Tuesday, April 30, 2013

April 30th

I've been playing with my blog set up, as you can see.

I've also been moving through intense anxiety from posting my last few blogs.

Holy crap.

In case it was not patently obvious, I've been moving through more healing from my abusive religious upbringing these last few months.

A big part of this healing has been taking ownership over my story.

This is quite difficult to do. Out of all the healing that I have moved through, healing from religious wounds is by far the most confusing, conflicting, intense and frightening than any other.

This healing has been stretched out over the last several years. It's hard work.

What makes this so difficult is that the religious beliefs and framework that so deeply maimed me emotionally and spiritually are the same beliefs that others find valuable and life bringing in their lives.

So for years, I have suppressed my story, speaking of it here and there, and always feeling terrible afterward.

But I realized something important yesterday, as I was caught up in introspection, attempting to work through the intense anxiety and guilt that I felt.

What I realized was, that religious experienced happened to me. I can't ignore it. I can't continue indefinitely to suppress it.

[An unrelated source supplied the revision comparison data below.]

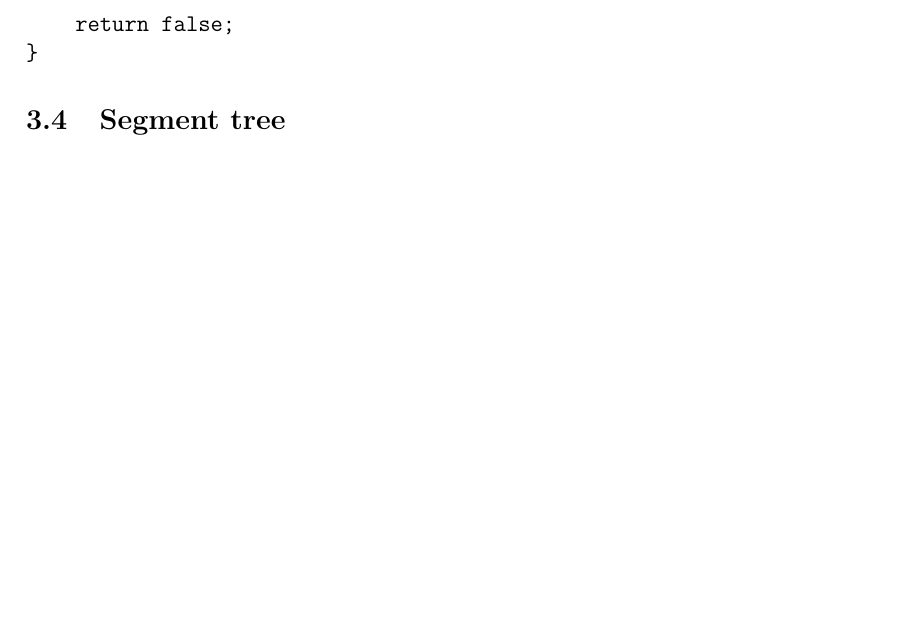
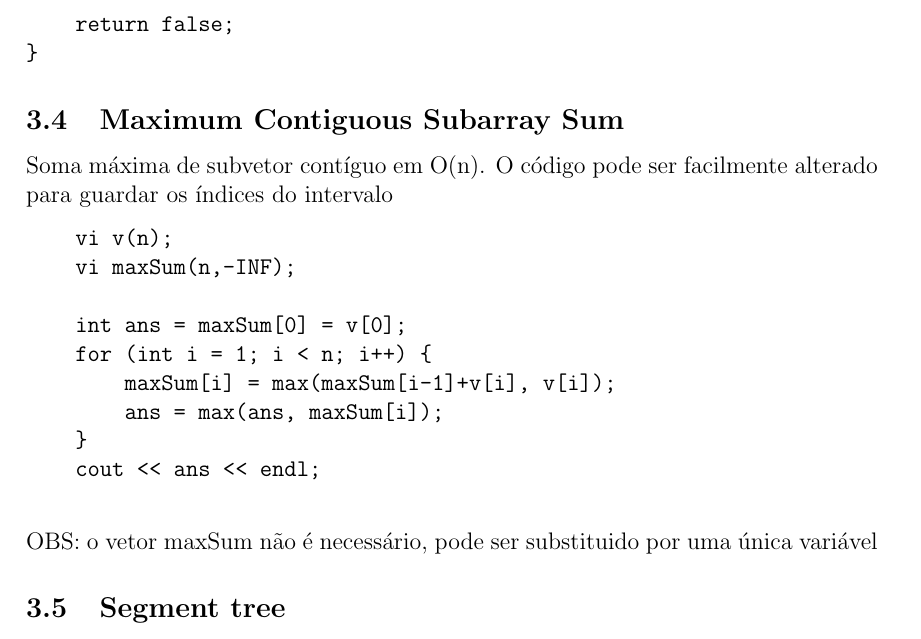
Before and after one commit to henriez/cdp_docs, a LaTeX document (main.tex, which reads 3_vetores/main.tex): part of page 11 of 46, cut so that both start at the same text, the shorter picture padded with empty space. Compiled offline with pdfLaTeX.

Commit message:
adiciona maximum contiguous subarray sum

```diff
--- a/3_vetores/main.tex
+++ b/3_vetores/main.tex
@@ -64,7 +64,22 @@ bool prefix_sum(vector<int>& numbers, int size){
 }
 \end{verbatim}
 
+\subsection{Maximum Contiguous Subarray Sum}
 
+Soma máxima de subvetor contíguo em O(n). O código pode ser facilmente alterado para guardar os índices do intervalo
+
+\begin{verbatim}
+    vi v(n);
+    vi maxSum(n,-INF);
+
+    int ans = maxSum[0] = v[0];
+    for (int i = 1; i < n; i++) {
+        maxSum[i] = max(maxSum[i-1]+v[i], v[i]);
+        ans = max(ans, maxSum[i]);
+    }
+    cout << ans << endl;
+
+\end{verbatim}OBS: o vetor maxSum não é necessário, pode ser substituido por uma única variável
 
 
 
```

For better or for worse- and in my case, it was a great deal for the worse, that was my childhood too. That religion was my entire world view for nearly twenty years- all the formative years of my life.

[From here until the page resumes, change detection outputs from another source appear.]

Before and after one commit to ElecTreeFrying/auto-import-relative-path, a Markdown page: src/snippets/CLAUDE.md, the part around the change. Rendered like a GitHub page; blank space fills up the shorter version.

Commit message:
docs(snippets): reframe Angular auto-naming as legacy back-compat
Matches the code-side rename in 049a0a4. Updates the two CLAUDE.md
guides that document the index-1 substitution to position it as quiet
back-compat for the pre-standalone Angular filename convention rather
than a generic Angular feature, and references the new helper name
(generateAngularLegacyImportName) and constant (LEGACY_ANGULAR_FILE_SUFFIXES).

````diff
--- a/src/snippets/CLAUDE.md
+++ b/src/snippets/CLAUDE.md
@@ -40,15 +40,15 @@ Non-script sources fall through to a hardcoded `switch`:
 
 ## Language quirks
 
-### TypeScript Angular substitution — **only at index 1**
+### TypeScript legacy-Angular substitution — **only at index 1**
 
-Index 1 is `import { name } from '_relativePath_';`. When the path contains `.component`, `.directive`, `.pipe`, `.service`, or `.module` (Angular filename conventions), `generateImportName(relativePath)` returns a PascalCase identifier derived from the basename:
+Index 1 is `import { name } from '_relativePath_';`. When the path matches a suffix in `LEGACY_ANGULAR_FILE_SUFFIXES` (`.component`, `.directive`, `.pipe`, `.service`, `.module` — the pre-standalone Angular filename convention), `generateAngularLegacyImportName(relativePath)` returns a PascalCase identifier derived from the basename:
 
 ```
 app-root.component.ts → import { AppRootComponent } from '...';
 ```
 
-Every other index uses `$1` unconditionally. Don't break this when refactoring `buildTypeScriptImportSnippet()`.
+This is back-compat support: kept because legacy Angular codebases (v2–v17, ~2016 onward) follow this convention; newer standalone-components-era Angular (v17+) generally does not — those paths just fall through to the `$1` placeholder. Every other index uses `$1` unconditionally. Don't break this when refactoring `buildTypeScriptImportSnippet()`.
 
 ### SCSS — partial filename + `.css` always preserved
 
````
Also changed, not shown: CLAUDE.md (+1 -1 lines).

I can't ignore this fact. I must take ownership over what happened to me if I want to heal and this means that I must say this religious context hurt me.

I wish that I had another kind of childhood, another, more positive early religious experience, but I did not.

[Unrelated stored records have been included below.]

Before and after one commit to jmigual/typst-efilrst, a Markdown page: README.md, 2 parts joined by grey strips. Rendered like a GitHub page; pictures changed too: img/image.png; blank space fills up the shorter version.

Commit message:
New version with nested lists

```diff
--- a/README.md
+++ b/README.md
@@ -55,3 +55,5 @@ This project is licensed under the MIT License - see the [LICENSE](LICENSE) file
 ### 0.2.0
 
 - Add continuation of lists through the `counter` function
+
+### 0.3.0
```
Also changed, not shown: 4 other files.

That religious context is and always will be a part of who I am and I must frame it in my own way, in order to come to terms with my own life. I must tell my own story.

This is exactly the same healing work that I did with the other abuses, but it was so much easier in those contexts because there is a general, society wide consensus that those things are horrific.

There is no such consensus on anything religious, good or bad. It's a huge, barbed tangle and so many people are so tenderly caught up in it, taking so many different positions, depending upon their life experience and where they are in their journey.

Eventually, I will move through this emotional space. Eventually, I will have identified and given voice to all the bonds that held me, falsely defined me and eventually, I will find those things that still have value, that added beauty and clarity to my life.

Those are there too.

In the meantime, I must be in it. It's terrifying and freeing; it's terribly lonely and yet I am learning to connect more deeply to others, slowly, tentatively.

I feel a deep desire to turn and reach back, to help anyone else who is coming out of any kind of bondage. I want to give voice to any who might not yet have theirs, if that is possible.

I want to constantly be demonstrating and sharing the incredible love and grace of God in my own life. Grace is unmerited favor and this unmerited favor rests on us all.

I believe this is the good news- the best news- we are already reconciled to God through the life and death of His Son. He is fully with us, each of us. As we grow into this knowledge, our lives fill up with love, inside and out.

I often think about the kind of gentle irony that I am praying for the same people who are no doubt praying for me and how these prayers are no doubt meeting and mingling in God, who is the only One large enough and loving enough to untangle them and heal us.

This is a gentle and humbling thought, and I am often resting in it, in the mystery of His love that claims and moves through us all.